> _Task prompt_: For the records that follow, return only the count of lines containing the string "shown".

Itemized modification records
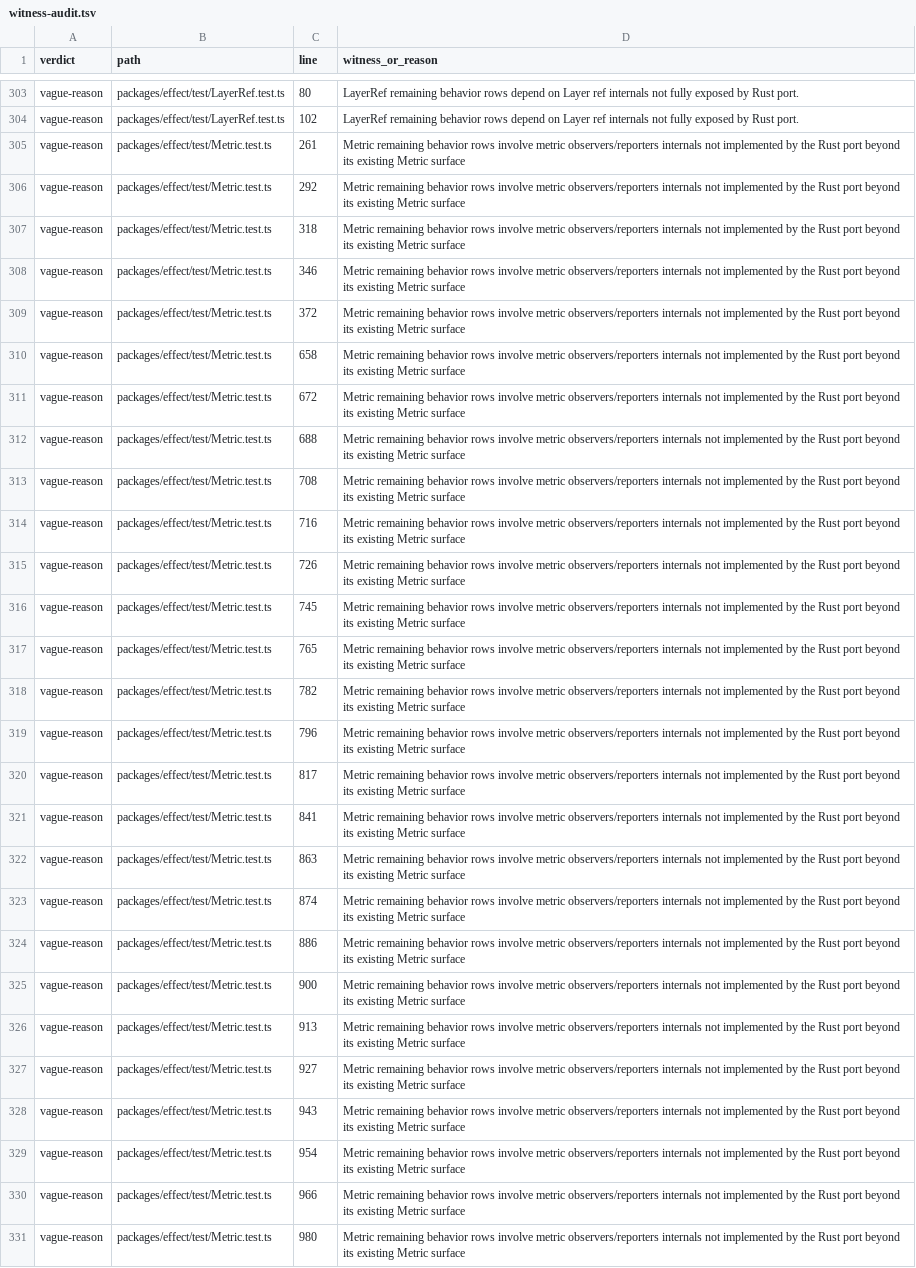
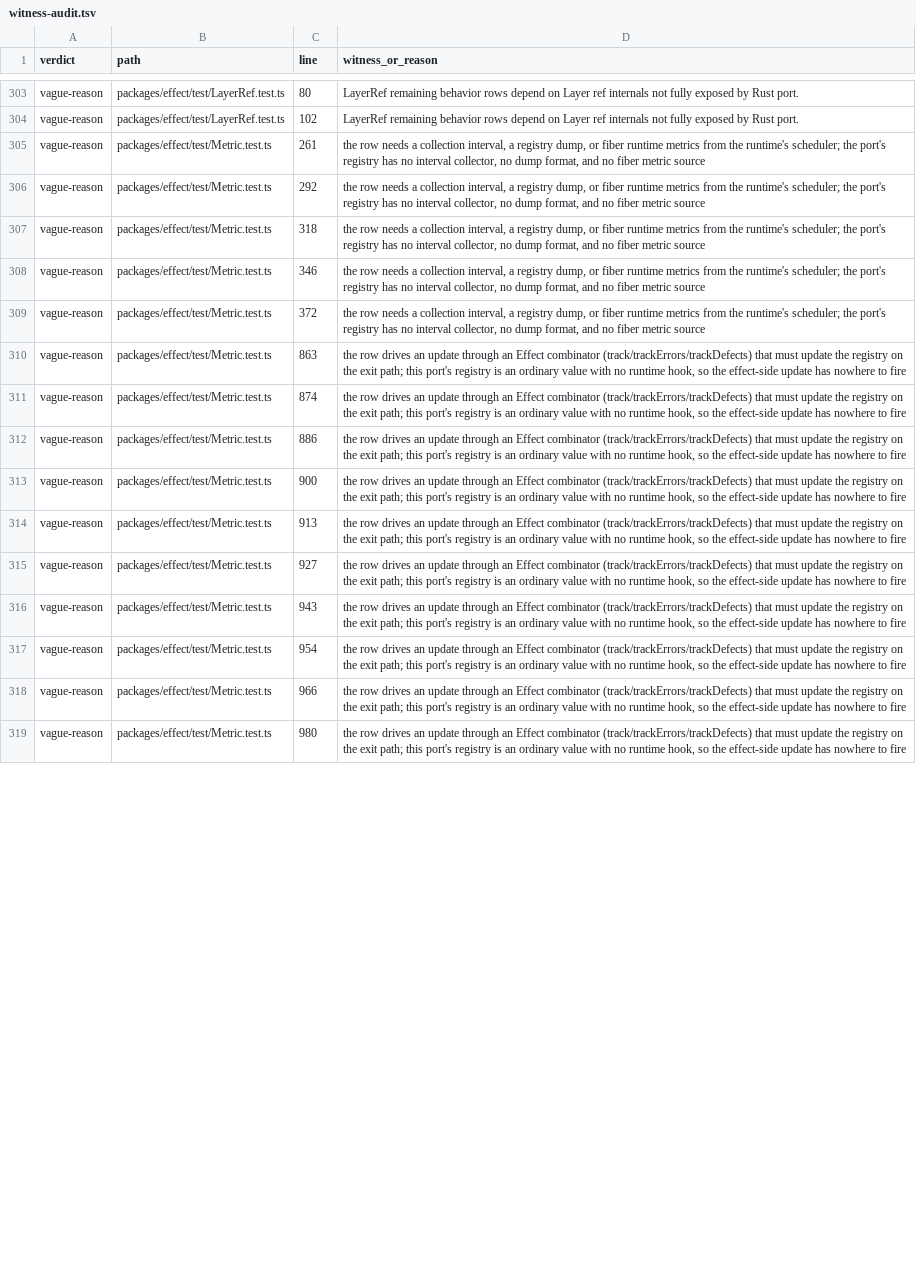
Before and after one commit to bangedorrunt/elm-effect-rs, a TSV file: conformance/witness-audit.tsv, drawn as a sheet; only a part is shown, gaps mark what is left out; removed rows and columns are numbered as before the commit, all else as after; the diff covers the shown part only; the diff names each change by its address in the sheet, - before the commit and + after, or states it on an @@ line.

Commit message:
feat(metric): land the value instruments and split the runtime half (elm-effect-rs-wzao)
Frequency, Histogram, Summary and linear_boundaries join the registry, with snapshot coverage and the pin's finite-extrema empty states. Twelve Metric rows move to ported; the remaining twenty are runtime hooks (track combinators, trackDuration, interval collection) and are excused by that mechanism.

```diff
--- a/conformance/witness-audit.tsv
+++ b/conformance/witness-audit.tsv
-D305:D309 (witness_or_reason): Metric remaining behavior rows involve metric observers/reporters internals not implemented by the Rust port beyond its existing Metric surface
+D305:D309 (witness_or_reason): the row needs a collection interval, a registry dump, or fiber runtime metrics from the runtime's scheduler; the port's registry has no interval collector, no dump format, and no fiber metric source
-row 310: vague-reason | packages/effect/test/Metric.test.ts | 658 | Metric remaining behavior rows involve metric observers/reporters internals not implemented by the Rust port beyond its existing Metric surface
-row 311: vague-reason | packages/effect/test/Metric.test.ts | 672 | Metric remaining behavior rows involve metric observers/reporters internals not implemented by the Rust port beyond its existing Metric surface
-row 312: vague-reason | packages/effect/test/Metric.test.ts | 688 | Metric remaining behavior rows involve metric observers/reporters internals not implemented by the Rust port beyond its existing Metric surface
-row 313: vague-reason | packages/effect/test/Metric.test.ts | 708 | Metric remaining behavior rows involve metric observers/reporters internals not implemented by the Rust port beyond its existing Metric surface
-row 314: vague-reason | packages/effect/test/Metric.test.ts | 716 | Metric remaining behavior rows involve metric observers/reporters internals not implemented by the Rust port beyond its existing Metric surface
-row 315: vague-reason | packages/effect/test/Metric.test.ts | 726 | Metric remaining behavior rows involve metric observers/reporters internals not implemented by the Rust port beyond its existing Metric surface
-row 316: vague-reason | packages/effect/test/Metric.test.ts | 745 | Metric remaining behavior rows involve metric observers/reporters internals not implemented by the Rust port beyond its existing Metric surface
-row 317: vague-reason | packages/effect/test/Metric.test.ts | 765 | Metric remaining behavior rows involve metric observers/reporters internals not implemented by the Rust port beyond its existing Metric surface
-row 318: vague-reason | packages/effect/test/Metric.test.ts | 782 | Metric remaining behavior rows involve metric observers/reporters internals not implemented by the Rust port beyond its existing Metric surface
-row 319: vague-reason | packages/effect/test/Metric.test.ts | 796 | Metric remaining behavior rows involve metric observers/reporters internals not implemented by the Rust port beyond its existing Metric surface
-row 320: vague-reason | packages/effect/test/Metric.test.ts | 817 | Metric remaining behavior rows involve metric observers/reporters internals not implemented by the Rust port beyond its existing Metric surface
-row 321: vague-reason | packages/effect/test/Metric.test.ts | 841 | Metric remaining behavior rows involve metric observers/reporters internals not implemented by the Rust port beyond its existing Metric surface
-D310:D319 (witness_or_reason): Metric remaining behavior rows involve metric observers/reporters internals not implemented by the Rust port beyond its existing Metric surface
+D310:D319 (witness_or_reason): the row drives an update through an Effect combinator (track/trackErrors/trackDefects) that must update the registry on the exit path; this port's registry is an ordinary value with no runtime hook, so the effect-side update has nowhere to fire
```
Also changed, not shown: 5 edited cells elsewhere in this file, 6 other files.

---

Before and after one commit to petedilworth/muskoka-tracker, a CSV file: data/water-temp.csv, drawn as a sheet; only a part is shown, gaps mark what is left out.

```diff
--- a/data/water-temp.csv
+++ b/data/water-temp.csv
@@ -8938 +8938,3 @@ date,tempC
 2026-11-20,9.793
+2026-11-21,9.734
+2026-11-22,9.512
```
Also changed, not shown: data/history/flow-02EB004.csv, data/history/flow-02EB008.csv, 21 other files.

...

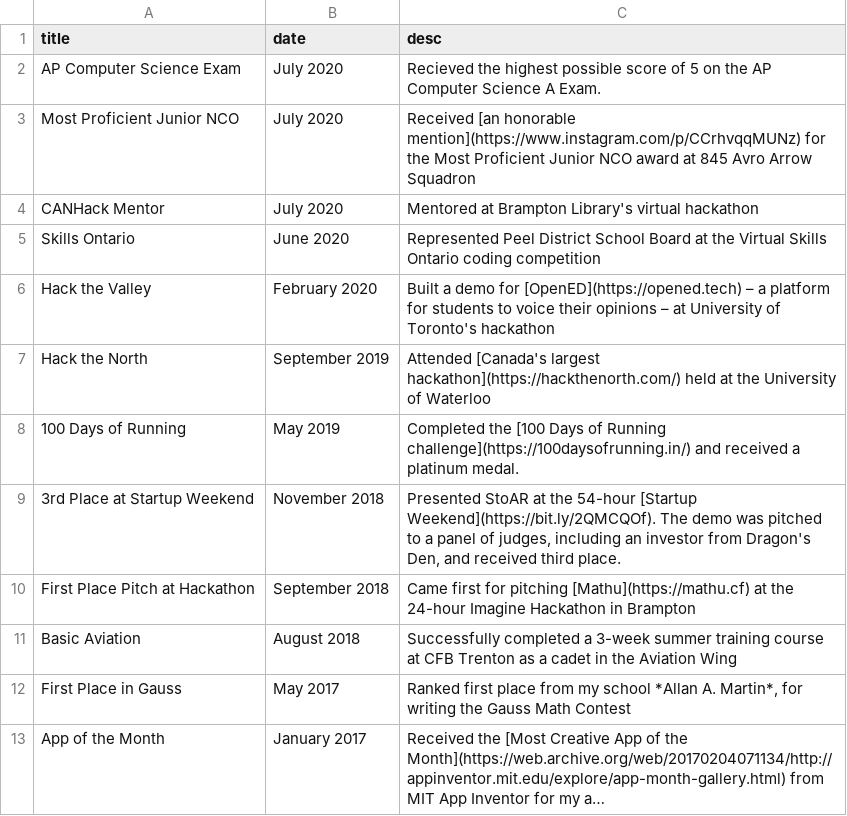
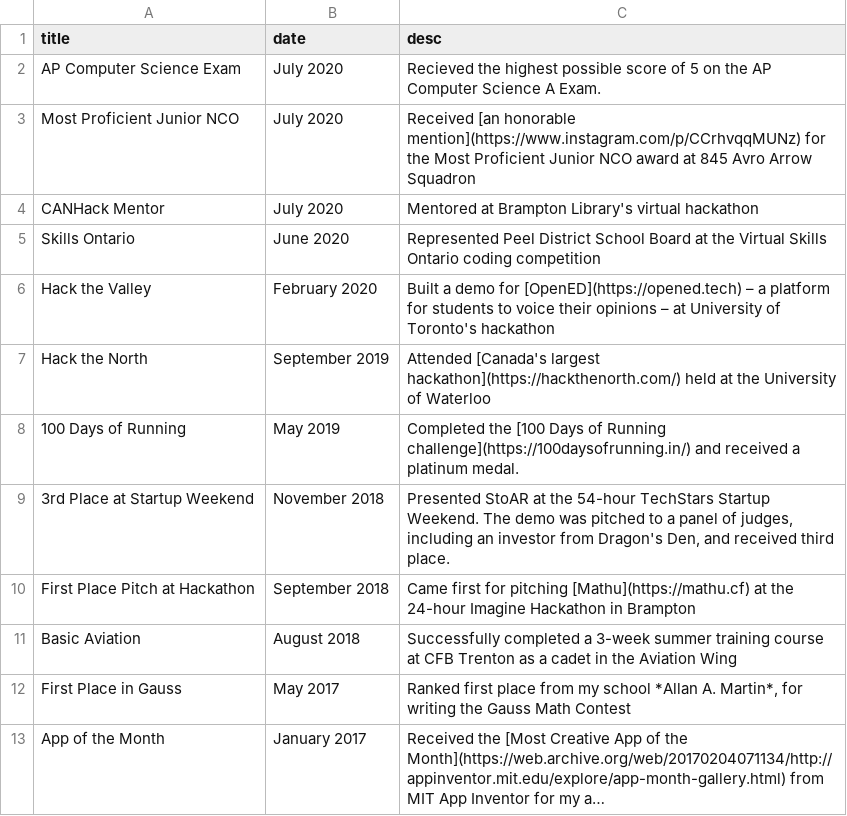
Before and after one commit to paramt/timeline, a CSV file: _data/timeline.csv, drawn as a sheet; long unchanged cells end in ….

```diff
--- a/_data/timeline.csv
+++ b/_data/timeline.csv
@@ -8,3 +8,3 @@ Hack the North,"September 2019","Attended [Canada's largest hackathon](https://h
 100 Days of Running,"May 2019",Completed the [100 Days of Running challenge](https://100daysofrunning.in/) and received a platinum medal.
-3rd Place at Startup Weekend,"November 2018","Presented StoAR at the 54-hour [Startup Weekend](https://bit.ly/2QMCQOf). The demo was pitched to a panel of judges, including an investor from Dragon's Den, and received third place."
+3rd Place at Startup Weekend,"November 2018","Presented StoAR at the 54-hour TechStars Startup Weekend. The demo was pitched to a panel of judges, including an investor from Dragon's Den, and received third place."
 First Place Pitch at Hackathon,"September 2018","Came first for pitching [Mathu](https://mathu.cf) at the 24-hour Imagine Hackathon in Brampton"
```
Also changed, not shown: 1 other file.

> _Solution for this task_: 5